▸ **EXERCISE AIM**
The answer is the full listing below, copied exactly, with its pictures omitted.

# # #

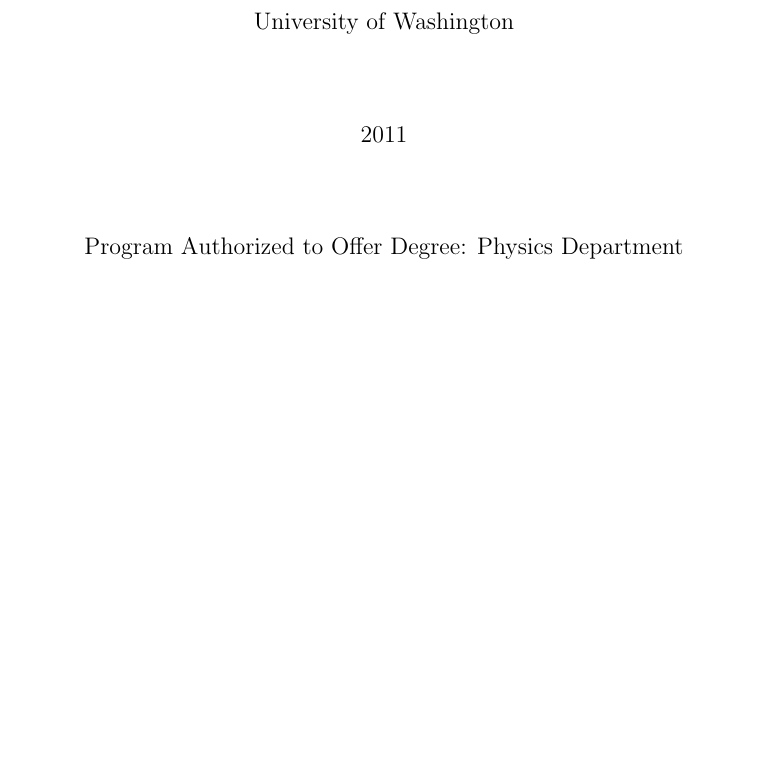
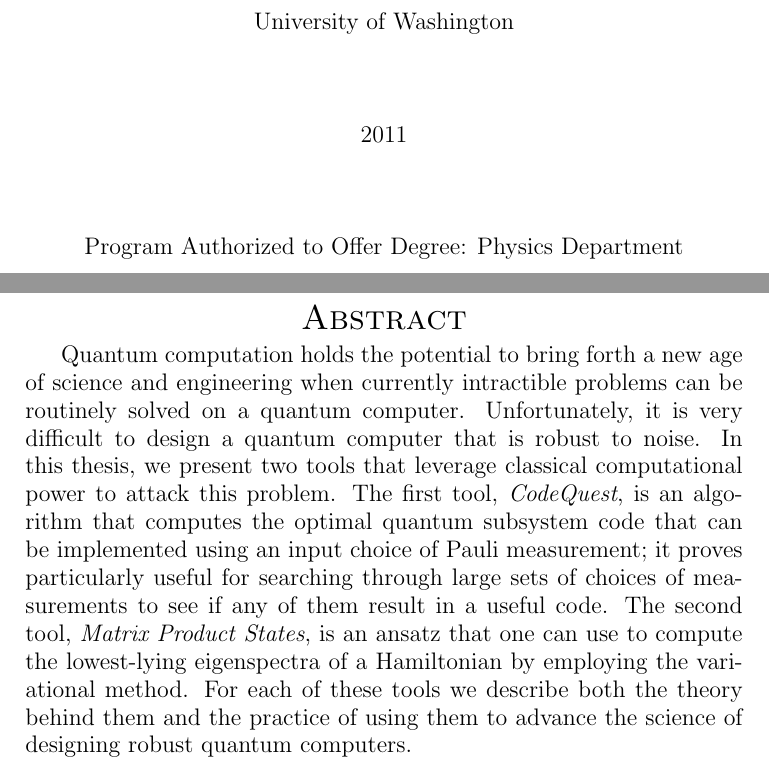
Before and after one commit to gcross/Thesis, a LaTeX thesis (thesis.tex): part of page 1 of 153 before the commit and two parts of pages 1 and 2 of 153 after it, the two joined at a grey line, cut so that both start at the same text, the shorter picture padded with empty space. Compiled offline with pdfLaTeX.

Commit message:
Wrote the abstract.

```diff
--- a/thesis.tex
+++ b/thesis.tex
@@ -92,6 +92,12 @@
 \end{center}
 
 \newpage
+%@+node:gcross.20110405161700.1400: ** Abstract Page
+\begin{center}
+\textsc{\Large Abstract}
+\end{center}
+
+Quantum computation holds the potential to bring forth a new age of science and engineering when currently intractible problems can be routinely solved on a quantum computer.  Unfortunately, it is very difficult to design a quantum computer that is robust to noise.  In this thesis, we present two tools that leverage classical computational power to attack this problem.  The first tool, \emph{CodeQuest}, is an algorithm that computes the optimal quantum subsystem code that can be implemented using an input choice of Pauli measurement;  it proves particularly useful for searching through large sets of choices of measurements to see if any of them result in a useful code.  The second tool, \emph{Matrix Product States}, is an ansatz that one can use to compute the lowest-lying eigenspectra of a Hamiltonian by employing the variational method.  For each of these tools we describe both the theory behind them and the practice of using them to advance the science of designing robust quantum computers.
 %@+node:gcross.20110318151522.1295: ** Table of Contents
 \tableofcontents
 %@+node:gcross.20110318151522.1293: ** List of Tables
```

# # #

▸ **ANSWER FOR THE TASK**
Before and after one commit to gcross/Thesis, a LaTeX thesis (thesis.tex): part of page 1 of 153 before the commit and two parts of pages 1 and 2 of 153 after it, the two joined at a grey line, cut so that both start at the same text, the shorter picture padded with empty space. Compiled offline with pdfLaTeX.

Commit message:
Wrote the abstract.

```diff
--- a/thesis.tex
+++ b/thesis.tex
@@ -92,6 +92,12 @@
 \end{center}
 
 \newpage
+%@+node:gcross.20110405161700.1400: ** Abstract Page
+\begin{center}
+\textsc{\Large Abstract}
+\end{center}
+
+Quantum computation holds the potential to bring forth a new age of science and engineering when currently intractible problems can be routinely solved on a quantum computer.  Unfortunately, it is very difficult to design a quantum computer that is robust to noise.  In this thesis, we present two tools that leverage classical computational power to attack this problem.  The first tool, \emph{CodeQuest}, is an algorithm that computes the optimal quantum subsystem code that can be implemented using an input choice of Pauli measurement;  it proves particularly useful for searching through large sets of choices of measurements to see if any of them result in a useful code.  The second tool, \emph{Matrix Product States}, is an ansatz that one can use to compute the lowest-lying eigenspectra of a Hamiltonian by employing the variational method.  For each of these tools we describe both the theory behind them and the practice of using them to advance the science of designing robust quantum computers.
 %@+node:gcross.20110318151522.1295: ** Table of Contents
 \tableofcontents
 %@+node:gcross.20110318151522.1293: ** List of Tables
```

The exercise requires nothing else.